A few months ago, when Pelosi crowed about the immediate effects of Obamacare, I pointed out a long list of them and my responses. My thoughts:
6. NO DISCRIMINATON AGAINST CHILDREN WITH PRE-EXISTING CONDITIONS—Prohibits health plans from denying coverage to children with pre-existing conditions. Effective 6 months after enactment. (Beginning in 2014, this prohibition would apply to all persons.)
Again, an increase to private health insurance premiums. But hey, who’ll complain? After all, it’s for the children.
Today, it looks like one is becoming even worse than I’d thought:
In Florida, Blue Cross and Blue Shield, Aetna, and Golden Rule — a subsidiary of UnitedHealthcare — notified the insurance commissioner that they will stop issuing individual policies for children, said Jack McDermott, a spokesman for McCarty.
The major types of coverage for children — employer plans and government programs — are not be affected by the disruption. But a subset of policies — those that cover children as individuals — may run into problems. Even so, insurers are not canceling children’s coverage already issued, but refusing to write new policies.
The administration reacted sharply to the pullback. “We’re disappointed that a small number of insurance companies are taking this unwarranted and unnecessary step,” said Jessica Santillo, a spokeswoman for the Health and Human Services department.
Starting later this year, the health care overhaul law requires insurers to accept children regardless of medical problems — a major early benefit of the complex legislation. Insurers are worried that parents will wait until kids get sick to sign them up, saddling the companies with unpredictable costs.
Blue Cross and Blue Shield of Florida issues about 9,000 to 10,000 new policies a year that only cover children.
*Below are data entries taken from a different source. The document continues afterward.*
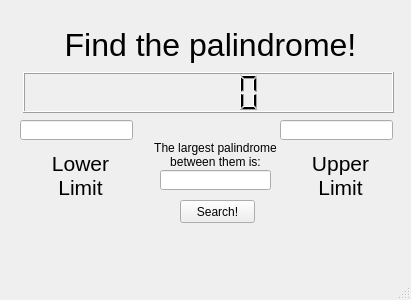
The window that palindrome/mainwindow.ui (tonypro17/palindrome) describes before a commit, drawn with Qt 5.
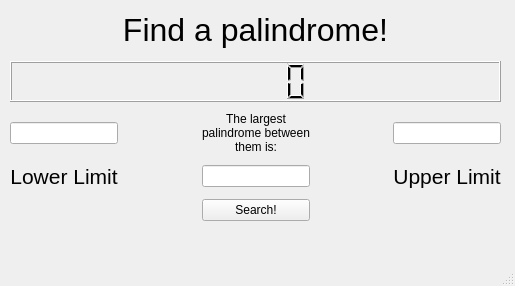
The same window after the commit.

The edit to the form file:
```diff
--- a/palindrome/mainwindow.ui
+++ b/palindrome/mainwindow.ui
@@ -6,76 +6,67 @@
    <rect>
     <x>0</x>
     <y>0</y>
-    <width>411</width>
-    <height>300</height>
+    <width>515</width>
+    <height>286</height>
    </rect>
   </property>
   <property name="windowTitle">
    <string>MainWindow</string>
   </property>
   <widget class="QWidget" name="centralWidget">
+   <widget class="QWidget" name="gridLayoutWidget">
+    <property name="geometry">
+     <rect>
+      <x>0</x>
+      <y>0</y>
+      <width>511</width>
+      <height>231</height>
+     </rect>
+    </property>
+    <layout class="QGridLayout" name="gridLayout_2" columnstretch="0,0,0,0,0">
+     <property name="leftMargin">
+      <number>10</number>
+     </property>
+     <property name="topMargin">
+      <number>10</number>
+     </property>
+     <property name="rightMargin">
+      <number>10</number>
+     </property>
+     <property name="bottomMargin">
+      <number>10</number>
+     </property>
+     <property name="horizontalSpacing">
+      <number>20</number>
+     </property>
+     <property name="verticalSpacing">
+      <number>10</number>
+     </property>
+     <item row="5" column="2">
    <widget class="QPushButton" name="searchBtn">
-    <property name="geometry">
-     <rect>
-      <x>180</x>
-      <y>200</y>
-      <width>75</width>
-      <height>23</height>
-     </rect>
-    </property>
     <property name="text">
      <string>Search!</string>
     </property>
    </widget>
-   <widget class="QLineEdit" name="lineEditDisplay">
-    <property name="geometry">
-     <rect>
-      <x>160</x>
-      <y>170</y>
-      <width>111</width>
-      <height>20</height>
-     </rect>
-    </property>
-   </widget>
-   <widget class="QLCDNumber" name="LDCNumberDisplay">
-    <property name="geometry">
-     <rect>
-      <x>23</x>
-      <y>72</y>
-      <width>371</width>
-      <height>41</height>
-     </rect>
-    </property>
-   </widget>
-   <widget class="QLineEdit" name="inputOne">
-    <property name="geometry">
-     <rect>
-      <x>20</x>
-      <y>120</y>
-      <width>113</width>
+     </item>
+     <item row="3" column="3">
+      <spacer name="horizontalSpacer_2">
+       <property name="orientation">
+        <enum>Qt::Horizontal</enum>
+       </property>
+       <property name="sizeHint" stdset="0">
+        <size>
+         <width>40</width>
       <height>20</height>
-     </rect>
-    </property>
-   </widget>
-   <widget class="QLineEdit" name="inputTwo">
-    <property name="geometry">
-     <rect>
-      <x>280</x>
-      <y>120</y>
-      <width>113</width>
-      <height>20</height>
-     </rect>
-    </property>
-   </widget>
+        </size>
+       </property>
+      </spacer>
+     </item>
+     <item row="3" column="4">
+      <widget class="QLineEdit" name="inputTwo"/>
+     </item>
+     <item row="4" column="0">
    <widget class="QLabel" name="label">
-    <property name="geometry">
-     <rect>
-      <x>40</x>
-      <y>150</y>
-      <width>81</width>
-      <height>51</height>
-     </rect>
-    </property>
     <property name="font">
      <font>
       <pointsize>16</pointsize>
@@ -91,15 +82,22 @@
      <bool>true</bool>
     </property>
    </widget>
+     </item>
+     <item row="3" column="1">
+      <spacer name="horizontalSpacer">
+       <property name="orientation">
+        <enum>Qt::Horizontal</enum>
+       </property>
+       <property name="sizeHint" stdset="0">
+        <size>
+         <width>40</width>
+         <height>20</height>
+        </size>
+       </property>
+      </spacer>
+     </item>
+     <item row="4" column="4">
    <widget class="QLabel" name="label_2">
-    <property name="geometry">
-     <rect>
-      <x>300</x>
-      <y>150</y>
-      <width>81</width>
-      <height>51</height>
-     </rect>
-    </property>
     <property name="font">
      <font>
       <pointsize>16</pointsize>
@@ -115,15 +113,19 @@
      <bool>true</bool>
     </property>
    </widget>
+     </item>
+     <item row="3" column="0">
+      <widget class="QLineEdit" name="inputOne"/>
+     </item>
+     <item row="0" column="0" colspan="5">
+      <widget class="QLabel" name="label_4">
+       <property name="text">
+        <string>&lt;html&gt;&lt;head/&gt;&lt;body&gt;&lt;p align=&quot;center&quot;&gt;&lt;span style=&quot; font-size:24pt;&quot;&gt;Find a palindrome!&lt;/span&gt;&lt;/p&gt;&lt;/body&gt;&lt;/html&gt;</string>
+       </property>
+      </widget>
+     </item>
+     <item row="3" column="2">
    <widget class="QLabel" name="label_3">
-    <property name="geometry">
-     <rect>
-      <x>150</x>
-      <y>140</y>
-      <width>131</width>
-      <height>31</height>
-     </rect>
-    </property>
     <property name="text">
      <string>&lt;html&gt;&lt;head/&gt;&lt;body&gt;&lt;p align=&quot;center&quot;&gt;The largest palindrome between them is:&lt;/p&gt;&lt;/body&gt;&lt;/html&gt;</string>
     </property>
@@ -131,18 +133,14 @@
      <bool>true</bool>
     </property>
    </widget>
-   <widget class="QLabel" name="label_4">
-    <property name="geometry">
-     <rect>
-      <x>30</x>
-      <y>20</y>
-      <width>361</width>
-      <height>51</height>
-     </rect>
-    </property>
-    <property name="text">
-     <string>&lt;html&gt;&lt;head/&gt;&lt;body&gt;&lt;p align=&quot;center&quot;&gt;&lt;span style=&quot; font-size:24pt;&quot;&gt;Find the palindrome!&lt;/span&gt;&lt;/p&gt;&lt;/body&gt;&lt;/html&gt;</string>
-    </property>
+     </item>
+     <item row="4" column="2">
+      <widget class="QLineEdit" name="resultTextDisplay"/>
+     </item>
+     <item row="1" column="0" colspan="5">
+      <widget class="QLCDNumber" name="LDCNumberDisplay"/>
+     </item>
+    </layout>
    </widget>
   </widget>
   <widget class="QStatusBar" name="statusBar"/>
```
Left out of the diff: 2 changed lines with no effect on the pictures. Lines whose indentation alone changed are shown as unchanged.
Vice president Randy Kammer said the company’s experts calculated that guaranteeing coverage for children could raise premiums for other individual policy holders by as much as 20 percent.
“We believe that the majority of people who would buy this policy were going to use it immediately, probably for high cost claims,” said Kammer. “Guaranteed issue means you could technically buy it on the way to the hospital.”
Of course, I’m being generous here in my suggestion than muscling private insurers out of providing coverage is truly an “unintended” consequence.
H/T: Jason Pye @ UL